All lines containing the string "html" must be copied from the entries.

*** The input Section Begins ***

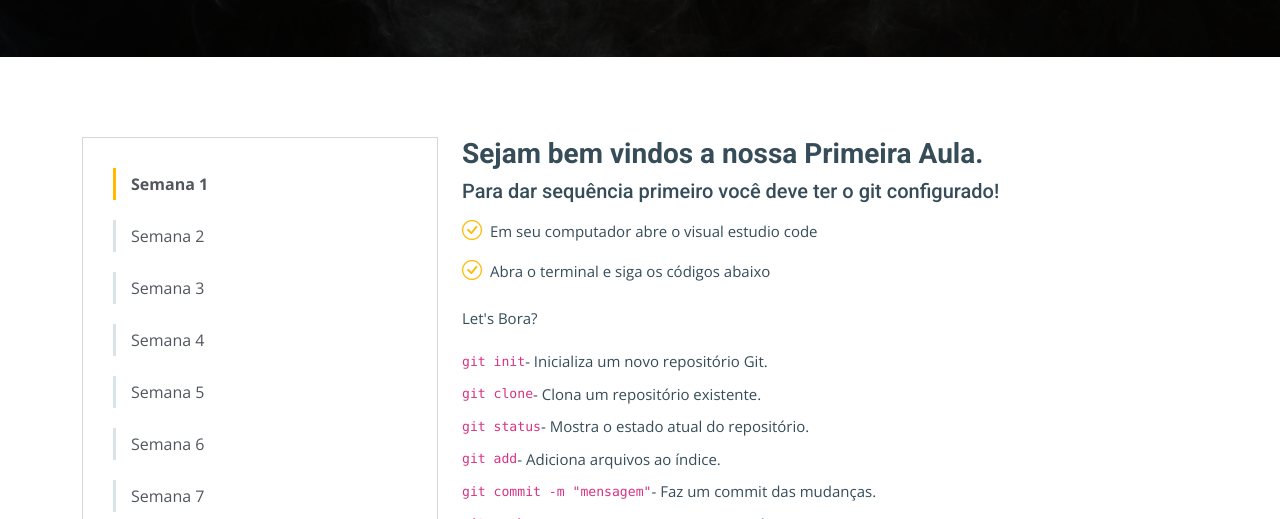
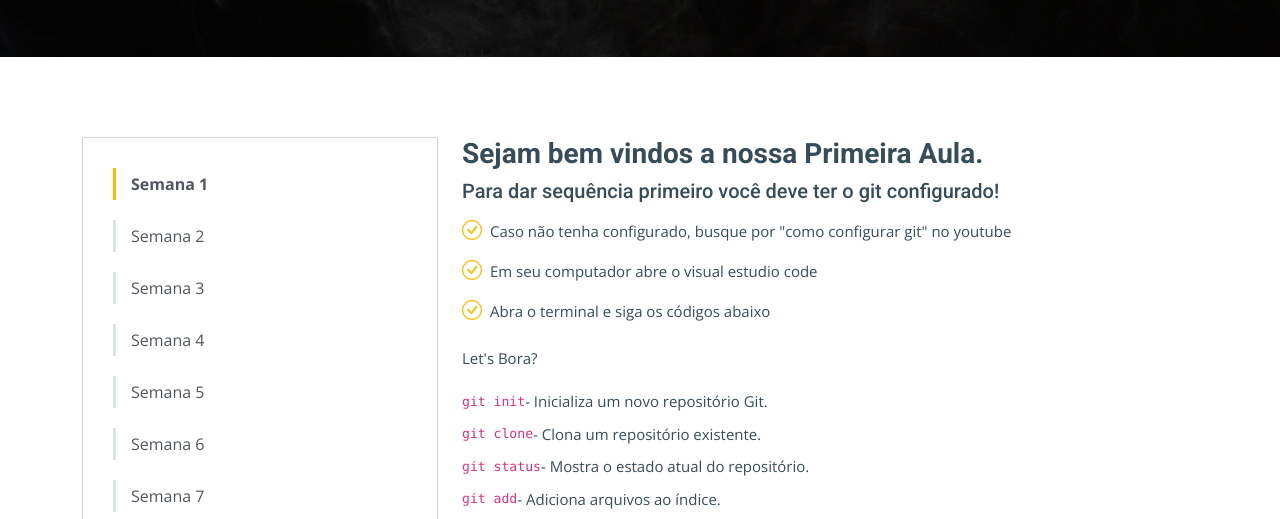
Before and after one commit to Alexandre10y/MeioAmbiente-Aulas, a website: page Pages/aprendendo.html in a window 1280 px wide. Shown: the part 252-771 px from the top of the page. Drawn offline with nearby package versions, Linux system fonts and the light colour scheme.

Commit message:
carregando arquivos modificados na tela de aprendendo.html

```diff
--- a/Pages/aprendendo.html
+++ b/Pages/aprendendo.html
@@ -108,6 +108,7 @@
               Para dar sequência primeiro você deve ter o git configurado!
             </h5>
             <ul>
+              <li><i class="bi bi-check-circle"></i> <span>Caso não tenha configurado, busque por "como configurar git"  no youtube</span></li>
               <li><i class="bi bi-check-circle"></i> <span>Em seu computador abre o visual estudio code</span></li>
               <li><i class="bi bi-check-circle"></i> <span>Abra o terminal e siga os códigos abaixo</span></li>
             </ul>
```
Also changed, not shown: index.html (+0 -1 lines).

*** The input Section Ends ***

▶ **Result**
Before and after one commit to Alexandre10y/MeioAmbiente-Aulas, a website: page Pages/aprendendo.html in a window 1280 px wide. Shown: the part 252-771 px from the top of the page. Drawn offline with nearby package versions, Linux system fonts and the light colour scheme.
carregando arquivos modificados na tela de aprendendo.html
--- a/Pages/aprendendo.html
+++ b/Pages/aprendendo.html
Also changed, not shown: index.html (+0 -1 lines).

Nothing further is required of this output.